Annual exams and parasite prevention: an overview

Annual exams or a yearly routine medical examination (or more frequent if you have a young or senior pet) is the best way to keep track of your pet’s overall wellness, detect early symptoms of disease or underlying conditions, and to take the necessary steps to help them enjoy a healthy, happy life. Here’s what usually takes places.

Questions about your pet’s history

Either during the exam or over the phone, your veterinarian will ask you questions about your pet’s diet, physical activity, eating and drinking habits, environment and behaviour, as well as if they seem to be urinating and moving their bowels normally. This valuable information, combined with the results of a physical examination, will provide your veterinarian with the necessary insight to make recommendations based on your pet’s unique lifestyle.

Pet physical examination

A physical examination involves observing your pet’s general appearance, taking a closer look at different parts of the body and palpating specific areas.
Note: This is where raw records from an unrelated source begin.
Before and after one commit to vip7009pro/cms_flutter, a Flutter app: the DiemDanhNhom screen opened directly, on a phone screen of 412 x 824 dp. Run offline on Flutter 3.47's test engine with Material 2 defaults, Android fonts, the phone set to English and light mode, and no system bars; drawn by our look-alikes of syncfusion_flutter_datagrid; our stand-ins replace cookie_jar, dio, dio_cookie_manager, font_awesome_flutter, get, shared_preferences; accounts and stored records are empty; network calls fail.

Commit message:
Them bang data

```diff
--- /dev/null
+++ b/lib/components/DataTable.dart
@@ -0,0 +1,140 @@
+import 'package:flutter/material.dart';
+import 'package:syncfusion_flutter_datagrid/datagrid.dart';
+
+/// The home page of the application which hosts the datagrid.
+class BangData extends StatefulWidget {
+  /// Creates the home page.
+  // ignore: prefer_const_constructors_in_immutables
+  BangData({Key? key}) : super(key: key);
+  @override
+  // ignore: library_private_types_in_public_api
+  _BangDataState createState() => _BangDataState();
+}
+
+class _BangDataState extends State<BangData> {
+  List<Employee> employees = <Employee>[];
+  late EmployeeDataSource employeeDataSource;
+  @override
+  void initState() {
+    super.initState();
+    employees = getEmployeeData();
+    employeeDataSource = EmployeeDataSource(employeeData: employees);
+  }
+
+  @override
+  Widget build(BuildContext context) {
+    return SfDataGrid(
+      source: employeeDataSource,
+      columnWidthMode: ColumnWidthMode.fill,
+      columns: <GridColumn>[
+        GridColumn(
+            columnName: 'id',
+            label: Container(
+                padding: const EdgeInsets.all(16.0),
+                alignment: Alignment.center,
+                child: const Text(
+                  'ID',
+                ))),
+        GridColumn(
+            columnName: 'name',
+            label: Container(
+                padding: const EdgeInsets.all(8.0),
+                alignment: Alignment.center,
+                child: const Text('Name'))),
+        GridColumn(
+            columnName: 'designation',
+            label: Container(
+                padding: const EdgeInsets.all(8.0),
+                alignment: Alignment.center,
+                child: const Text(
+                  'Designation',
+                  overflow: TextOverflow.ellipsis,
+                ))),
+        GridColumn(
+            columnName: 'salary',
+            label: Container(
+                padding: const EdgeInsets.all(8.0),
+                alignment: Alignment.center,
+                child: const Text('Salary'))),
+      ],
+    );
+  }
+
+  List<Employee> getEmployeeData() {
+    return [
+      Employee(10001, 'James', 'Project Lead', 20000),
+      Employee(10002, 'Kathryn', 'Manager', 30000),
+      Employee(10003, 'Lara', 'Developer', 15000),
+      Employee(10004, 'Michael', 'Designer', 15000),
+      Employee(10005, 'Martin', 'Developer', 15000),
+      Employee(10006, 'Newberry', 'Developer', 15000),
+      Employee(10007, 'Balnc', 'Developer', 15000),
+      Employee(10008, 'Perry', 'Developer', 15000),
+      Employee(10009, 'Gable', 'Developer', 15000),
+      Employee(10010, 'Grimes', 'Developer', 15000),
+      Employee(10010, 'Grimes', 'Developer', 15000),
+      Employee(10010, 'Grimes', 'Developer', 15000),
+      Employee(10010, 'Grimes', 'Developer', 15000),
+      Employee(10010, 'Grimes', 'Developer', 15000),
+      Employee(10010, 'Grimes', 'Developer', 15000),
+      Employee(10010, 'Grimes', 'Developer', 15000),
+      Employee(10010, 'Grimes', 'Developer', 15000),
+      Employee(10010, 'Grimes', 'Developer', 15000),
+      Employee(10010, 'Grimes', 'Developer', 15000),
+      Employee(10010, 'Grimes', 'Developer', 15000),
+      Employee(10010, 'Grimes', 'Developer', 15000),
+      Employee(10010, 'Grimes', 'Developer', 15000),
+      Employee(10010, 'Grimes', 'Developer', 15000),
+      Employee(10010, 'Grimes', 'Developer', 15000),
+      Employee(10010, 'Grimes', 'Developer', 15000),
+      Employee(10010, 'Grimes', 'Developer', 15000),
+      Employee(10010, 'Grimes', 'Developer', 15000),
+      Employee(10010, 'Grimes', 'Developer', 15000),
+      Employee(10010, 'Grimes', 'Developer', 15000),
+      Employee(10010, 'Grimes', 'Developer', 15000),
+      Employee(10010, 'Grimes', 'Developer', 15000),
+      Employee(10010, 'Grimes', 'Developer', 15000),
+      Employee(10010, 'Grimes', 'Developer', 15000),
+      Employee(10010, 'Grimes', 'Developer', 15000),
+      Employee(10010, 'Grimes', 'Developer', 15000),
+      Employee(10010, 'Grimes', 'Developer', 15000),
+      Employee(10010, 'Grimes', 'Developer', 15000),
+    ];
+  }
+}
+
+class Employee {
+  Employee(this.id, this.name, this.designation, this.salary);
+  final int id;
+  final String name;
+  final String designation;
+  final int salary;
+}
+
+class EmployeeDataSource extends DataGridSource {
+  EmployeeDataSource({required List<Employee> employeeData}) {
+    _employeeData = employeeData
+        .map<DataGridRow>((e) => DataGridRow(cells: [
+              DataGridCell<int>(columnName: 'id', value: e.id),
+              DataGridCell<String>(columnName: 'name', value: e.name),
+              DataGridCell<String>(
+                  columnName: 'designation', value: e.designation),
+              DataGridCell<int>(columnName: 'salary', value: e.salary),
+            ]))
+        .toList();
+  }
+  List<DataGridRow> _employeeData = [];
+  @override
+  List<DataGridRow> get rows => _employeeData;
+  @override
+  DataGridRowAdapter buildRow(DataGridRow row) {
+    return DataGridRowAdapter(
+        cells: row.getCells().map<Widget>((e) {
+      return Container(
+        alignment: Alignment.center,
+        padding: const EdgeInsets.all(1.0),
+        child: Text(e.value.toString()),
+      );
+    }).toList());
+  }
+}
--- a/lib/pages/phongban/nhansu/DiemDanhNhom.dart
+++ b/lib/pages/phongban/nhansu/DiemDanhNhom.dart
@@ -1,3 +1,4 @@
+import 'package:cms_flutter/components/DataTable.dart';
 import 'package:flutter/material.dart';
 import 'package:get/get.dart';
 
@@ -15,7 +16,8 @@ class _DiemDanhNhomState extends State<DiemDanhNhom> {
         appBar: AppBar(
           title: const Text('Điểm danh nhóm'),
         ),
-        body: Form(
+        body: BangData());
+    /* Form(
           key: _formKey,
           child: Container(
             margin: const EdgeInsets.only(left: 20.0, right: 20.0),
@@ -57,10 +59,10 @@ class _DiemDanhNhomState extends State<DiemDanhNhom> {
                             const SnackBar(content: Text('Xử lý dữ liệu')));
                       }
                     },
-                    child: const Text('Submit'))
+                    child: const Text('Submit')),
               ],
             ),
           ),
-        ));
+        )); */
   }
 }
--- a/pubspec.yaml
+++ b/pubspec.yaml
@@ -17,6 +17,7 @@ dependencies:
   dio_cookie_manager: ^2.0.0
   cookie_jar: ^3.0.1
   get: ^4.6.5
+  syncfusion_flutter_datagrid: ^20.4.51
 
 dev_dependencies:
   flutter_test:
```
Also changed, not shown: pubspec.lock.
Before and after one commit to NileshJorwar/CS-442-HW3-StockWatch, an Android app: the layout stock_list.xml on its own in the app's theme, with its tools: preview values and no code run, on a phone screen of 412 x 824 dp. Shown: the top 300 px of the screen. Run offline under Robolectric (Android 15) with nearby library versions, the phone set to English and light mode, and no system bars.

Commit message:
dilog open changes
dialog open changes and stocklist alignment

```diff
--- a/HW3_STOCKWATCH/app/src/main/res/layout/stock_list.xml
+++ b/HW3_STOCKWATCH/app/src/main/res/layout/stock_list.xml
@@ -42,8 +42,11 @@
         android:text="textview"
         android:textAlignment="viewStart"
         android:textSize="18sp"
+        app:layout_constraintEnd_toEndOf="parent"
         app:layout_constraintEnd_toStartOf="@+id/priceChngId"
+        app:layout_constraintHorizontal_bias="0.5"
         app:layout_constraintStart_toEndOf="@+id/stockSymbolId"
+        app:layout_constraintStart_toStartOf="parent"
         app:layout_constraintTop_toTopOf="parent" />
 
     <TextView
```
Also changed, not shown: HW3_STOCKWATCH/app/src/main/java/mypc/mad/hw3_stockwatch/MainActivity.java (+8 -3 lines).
Your veterinarian will observe how your dog or your cat walks and stands, how they react to movement and sounds, and if their body weight seems appropriate. They’ll examine more closely your pet’s hair coat to make sure it’s shiny, smooth and full, that the skin is free of lumps or bumps, and that the muscles seem healthy. Your pet’s nose should be moist and clean. Your veterinarian will check your pet’s eyes, ears, teeth and mouth for abnormalities such as redness, dryness, or discharge. 

A stethoscope will allow your veterinarian to auscultate your pet’s heart and lungs to notice any unusual sounds, such as skipped or extra heart beats or breathing issues.

Your veterinarian will palpate your pet to check their pulse, their lymph nodes for signs of swelling and their legs to detect possible muscle or nerve problems. By feeling the abdomen, they’ll evaluate if internal organs such as the bladder, kidneys, liver and intestines appear normal and if your pet seems to be in pain or uncomfortable.

If your veterinarian notices anything unusual, they may recommend additional tests such as X-rays, blood tests or a urine or feces analysis to gather more information. 

Vaccines and parasite protection

Your veterinarian will recommend and administer vaccines based on your pet’s lifestyle and location. The Canadian Veterinary Medical Association recommends core vaccines against distemper, parvovirus, and hepatitis for all dogs, and against panleukopenia, viral rhinotracheitis, and calicivirus for all cats. Both dogs and cats should be vaccinated against rabies. These are serious or highly contagious illnesses against which all pets should be protected, even if the risk seems small.

Other non-core vaccines may be relevant based on your pet’s lifestyle. For example, if your cat is allowed outside, they should be vaccinated against the feline leukemia virus. Where you live also matters. Eastern Canada has seen a surge in leptospirosis cases over the past two decades, so it’s safer for dogs with an outdoor lifestyle in this area to be vaccinated.

Your veterinarian will also discuss parasite prevention options with you. Taking into account your pet’s age, health and lifestyle, your geographical location and the presence of any vulnerable family members, they’ll recommend a parasite protection program against fleas, ticks, mites and worms found in your area. Make sure to inform your veterinarian of any changes in your pet’s routine which may influence their recommendation, for example if your indoor cat is now allowed outside.

Recommendations for your pet’s well-being

All the information above provides your veterinarian with the necessary data to make recommendations to keep your pet happy and healthy. For example, they may suggest switching to a weight control diet, increasing your pet’s level of physical activity or undergoing treatment to course-correct a disease still in its early stages. Follow their advice closely, and don’t forget to ask any questions you feel could help you take better care of your furry friend.